3 – Patience is Key
When you start your training you will see some results very quickly. But after a while, your progress will plateau and the gains will slow down. Of course everyone wants to see progress as much as possible with the least amount of work done.
But your body does not adapt to whatever plan you desire. It strengthens gradually at its own time depending on how you train. Recovery is also crucial for performance. This means sleeping well, eating properly and listening to your body to know when you need the rest necessary for adaptations to take place.
The best thing you can do is to train your body from where it is right now and not where you want it to be in a few weeks or months from now. Training consistently on a sustainable manner allows fitness to come naturally and prevents injuries or burnout.
Patience is especially critical for ultra-runners seeking to do it over the long term. It takes years to build the fitness and skills necessary to complete an ultra-marathon strongly. Most people overestimate how much they can improve in the short term but underestimate how much they can improve in the long term. But success for such an endeavour will require patience to maintain a consistent, healthy and sustainable training routine.
4 – Have some Fun
Running and training can be boring if you were to do the same day after day. We have discussed earlier that training for an ultra takes time, patience and most importantly, consistency. If you are not also enjoying yourself in this journey, you will likely drop out of your training very quickly.
If you are not having fun logging in all the miles and benefiting from them, what then is the point of running an ultra? Don’t expect to be excited about every training session, but if you get to a point where you are dreading them, then it may be time to re-evaluate how you are training.
One way to make your journey more interesting is by surrounding yourself with people who will support, encourage and even challenge you in your ultra pursuit. Social exchanges and acceptance among friends with similar aspirations can be a big motivation to keep you going.
Personally I derive a lot of fun and satisfaction from exploring new territories. I like running in new places and visit local landmarks whenever I have the opportunity to travel to another town or city. And if I have the chance and time, I will hit the local trails.
There are so much to see, feel and experience off the beaten track and into the forest. I just love spending time in nature and opening my senses to what the natural surrounding has to offer. These experiences have brought a lot of peace to my well being.

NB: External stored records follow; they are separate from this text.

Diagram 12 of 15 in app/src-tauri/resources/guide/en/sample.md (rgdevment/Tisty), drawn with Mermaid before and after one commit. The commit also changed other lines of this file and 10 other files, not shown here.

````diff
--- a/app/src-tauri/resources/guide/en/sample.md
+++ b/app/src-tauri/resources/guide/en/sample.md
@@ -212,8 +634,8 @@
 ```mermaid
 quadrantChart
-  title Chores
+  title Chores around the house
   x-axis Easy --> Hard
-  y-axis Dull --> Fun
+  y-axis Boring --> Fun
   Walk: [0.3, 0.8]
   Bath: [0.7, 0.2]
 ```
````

Nevertheless, I am not saying that it isn’t worth doing if you are not having fun. Just deciding to have fun is actually already winning half the battle for something as tough as training and running a trail ultra. Therefore do consciously decide and remake the decision to have fun. And if occasionally things are not going your way, it does not mean that you are failing. It just means that you are building character by persevering and not giving up.

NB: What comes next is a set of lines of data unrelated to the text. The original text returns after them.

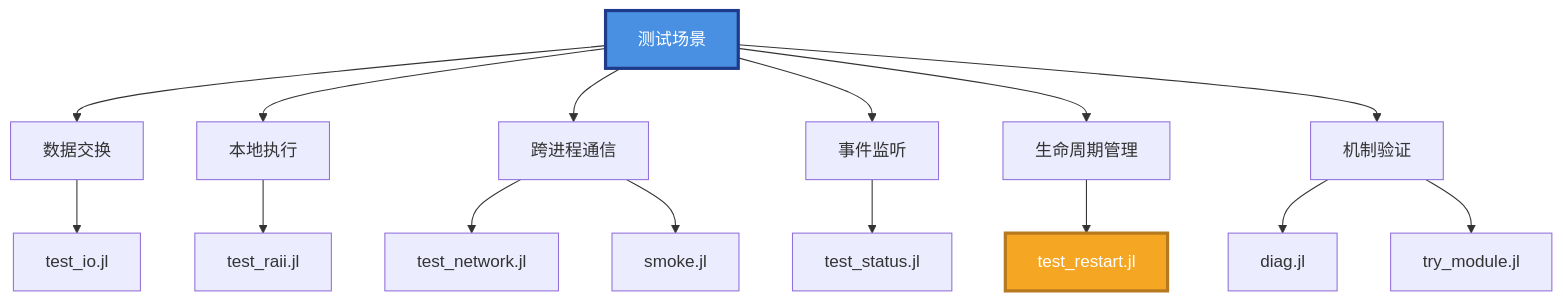
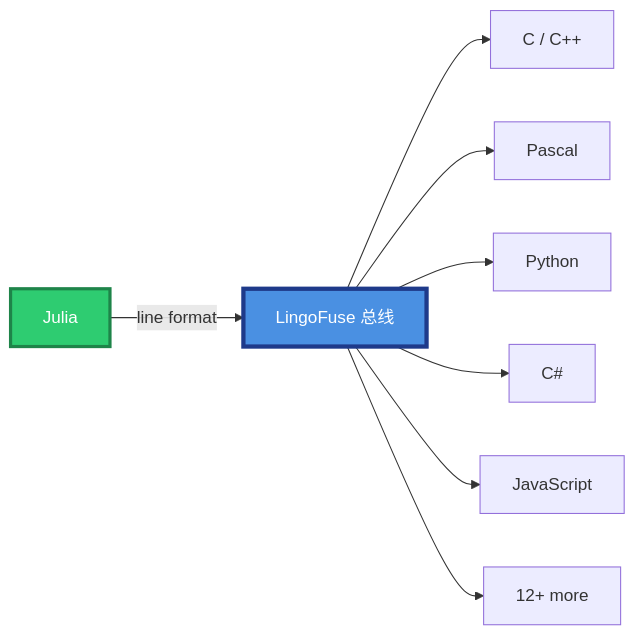
One commit to PassByYou888/LingoFuse changed diagram 23 of 29 in julia/README.md. Above: the diagram before and after it, drawn with Mermaid. The commit also changed other lines of this file and 41 other files, not shown here.

````diff
--- a/julia/README.md
+++ b/julia/README.md
@@ -988,23 +1051,13 @@
 ```mermaid
-flowchart TB
-    S["测试场景"]
+flowchart LR
+    J["Julia"] -->|"line format"| BUS["LingoFuse 总线"]
+    BUS --> C["C / C++"]
+    BUS --> P["Pascal"]
+    BUS --> PY["Python"]
+    BUS --> CS["C#"]
+    BUS --> JS["JavaScript"]
+    BUS --> MORE["12+ more"]
 
-    S --> A["数据交换"]
-    S --> B["本地执行"]
-    S --> C["跨进程通信"]
-    S --> D["事件监听"]
-    S --> E["生命周期管理"]
-    S --> F["机制验证"]
-
-    A --> A1["test_io.jl"]
-    B --> B1["test_raii.jl"]
-    C --> C1["test_network.jl"]
-    C --> C2["smoke.jl"]
-    D --> D1["test_status.jl"]
-    E --> E1["test_restart.jl"]
-    F --> F1["diag.jl"]
-    F --> F2["try_module.jl"]
-
-    style S fill:#4A90E2,stroke:#1E3A8A,stroke-width:3px,color:#FFFFFF
-    style E1 fill:#F5A623,stroke:#B7791F,stroke-width:3px,color:#FFFFFF
+    style BUS fill:#4A90E2,stroke:#1E3A8A,stroke-width:4px,color:#FFFFFF
+    style J fill:#2ECC71,stroke:#1E8449,stroke-width:3px,color:#FFFFFF
 ```
````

Ultra-running is not about going fast. It is more about being efficient and finishing strong. There is no single or best way to train for an ultra. Each person can succeed through a bunch of different approaches.
So don’t overthink. Find your own approach. On the starting line, be steadfast in your commitment to finish. Most importantly, enjoy the journey.
First shared: 30-Aug-2021